**DATA EXTRACT:**
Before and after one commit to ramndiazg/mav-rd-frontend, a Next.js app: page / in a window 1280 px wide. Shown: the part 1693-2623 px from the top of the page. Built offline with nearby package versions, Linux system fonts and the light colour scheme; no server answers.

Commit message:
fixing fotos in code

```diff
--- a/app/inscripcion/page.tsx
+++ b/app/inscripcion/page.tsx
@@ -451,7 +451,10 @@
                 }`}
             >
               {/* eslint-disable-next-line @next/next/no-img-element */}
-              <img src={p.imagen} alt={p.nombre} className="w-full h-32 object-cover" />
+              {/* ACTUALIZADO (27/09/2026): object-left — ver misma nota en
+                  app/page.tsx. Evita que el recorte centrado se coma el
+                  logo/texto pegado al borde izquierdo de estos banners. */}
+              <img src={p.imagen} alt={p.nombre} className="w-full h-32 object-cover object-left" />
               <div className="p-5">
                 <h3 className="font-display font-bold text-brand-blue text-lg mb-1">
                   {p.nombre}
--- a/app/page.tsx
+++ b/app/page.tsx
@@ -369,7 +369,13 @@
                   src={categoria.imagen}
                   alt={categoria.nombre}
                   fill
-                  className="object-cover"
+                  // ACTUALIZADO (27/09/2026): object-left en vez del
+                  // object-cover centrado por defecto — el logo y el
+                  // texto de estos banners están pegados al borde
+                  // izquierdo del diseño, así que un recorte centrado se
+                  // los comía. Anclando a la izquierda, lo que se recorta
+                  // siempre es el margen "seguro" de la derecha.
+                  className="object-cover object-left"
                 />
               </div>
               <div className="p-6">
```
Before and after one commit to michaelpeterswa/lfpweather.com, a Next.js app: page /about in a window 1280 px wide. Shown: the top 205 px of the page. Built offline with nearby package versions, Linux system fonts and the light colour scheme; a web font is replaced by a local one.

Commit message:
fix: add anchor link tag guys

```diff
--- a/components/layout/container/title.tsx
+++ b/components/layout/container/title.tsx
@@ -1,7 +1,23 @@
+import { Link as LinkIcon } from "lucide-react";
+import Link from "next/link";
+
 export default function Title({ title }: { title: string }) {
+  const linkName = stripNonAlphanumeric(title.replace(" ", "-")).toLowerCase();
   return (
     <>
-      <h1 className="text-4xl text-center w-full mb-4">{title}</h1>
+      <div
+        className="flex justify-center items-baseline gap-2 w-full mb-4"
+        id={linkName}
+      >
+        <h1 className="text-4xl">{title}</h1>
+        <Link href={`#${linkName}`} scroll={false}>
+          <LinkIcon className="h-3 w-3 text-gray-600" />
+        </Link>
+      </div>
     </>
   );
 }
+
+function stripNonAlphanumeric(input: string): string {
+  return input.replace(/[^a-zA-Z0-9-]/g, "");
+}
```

**TASK:** Set down the material exactly, keeping every line.

**REPLY TO THE EXERCISE:**
Before and after one commit to ramndiazg/mav-rd-frontend, a Next.js app: page / in a window 1280 px wide. Shown: the part 1693-2623 px from the top of the page. Built offline with nearby package versions, Linux system fonts and the light colour scheme; no server answers.

Commit message:
fixing fotos in code

```diff
--- a/app/inscripcion/page.tsx
+++ b/app/inscripcion/page.tsx
@@ -451,7 +451,10 @@
                 }`}
             >
               {/* eslint-disable-next-line @next/next/no-img-element */}
-              <img src={p.imagen} alt={p.nombre} className="w-full h-32 object-cover" />
+              {/* ACTUALIZADO (27/09/2026): object-left — ver misma nota en
+                  app/page.tsx. Evita que el recorte centrado se coma el
+                  logo/texto pegado al borde izquierdo de estos banners. */}
+              <img src={p.imagen} alt={p.nombre} className="w-full h-32 object-cover object-left" />
               <div className="p-5">
                 <h3 className="font-display font-bold text-brand-blue text-lg mb-1">
                   {p.nombre}
--- a/app/page.tsx
+++ b/app/page.tsx
@@ -369,7 +369,13 @@
                   src={categoria.imagen}
                   alt={categoria.nombre}
                   fill
-                  className="object-cover"
+                  // ACTUALIZADO (27/09/2026): object-left en vez del
+                  // object-cover centrado por defecto — el logo y el
+                  // texto de estos banners están pegados al borde
+                  // izquierdo del diseño, así que un recorte centrado se
+                  // los comía. Anclando a la izquierda, lo que se recorta
+                  // siempre es el margen "seguro" de la derecha.
+                  className="object-cover object-left"
                 />
               </div>
               <div className="p-6">
```
Before and after one commit to michaelpeterswa/lfpweather.com, a Next.js app: page /about in a window 1280 px wide. Shown: the top 205 px of the page. Built offline with nearby package versions, Linux system fonts and the light colour scheme; a web font is replaced by a local one.

Commit message:
fix: add anchor link tag guys

```diff
--- a/components/layout/container/title.tsx
+++ b/components/layout/container/title.tsx
@@ -1,7 +1,23 @@
+import { Link as LinkIcon } from "lucide-react";
+import Link from "next/link";
+
 export default function Title({ title }: { title: string }) {
+  const linkName = stripNonAlphanumeric(title.replace(" ", "-")).toLowerCase();
   return (
     <>
-      <h1 className="text-4xl text-center w-full mb-4">{title}</h1>
+      <div
+        className="flex justify-center items-baseline gap-2 w-full mb-4"
+        id={linkName}
+      >
+        <h1 className="text-4xl">{title}</h1>
+        <Link href={`#${linkName}`} scroll={false}>
+          <LinkIcon className="h-3 w-3 text-gray-600" />
+        </Link>
+      </div>
     </>
   );
 }
+
+function stripNonAlphanumeric(input: string): string {
+  return input.replace(/[^a-zA-Z0-9-]/g, "");
+}
```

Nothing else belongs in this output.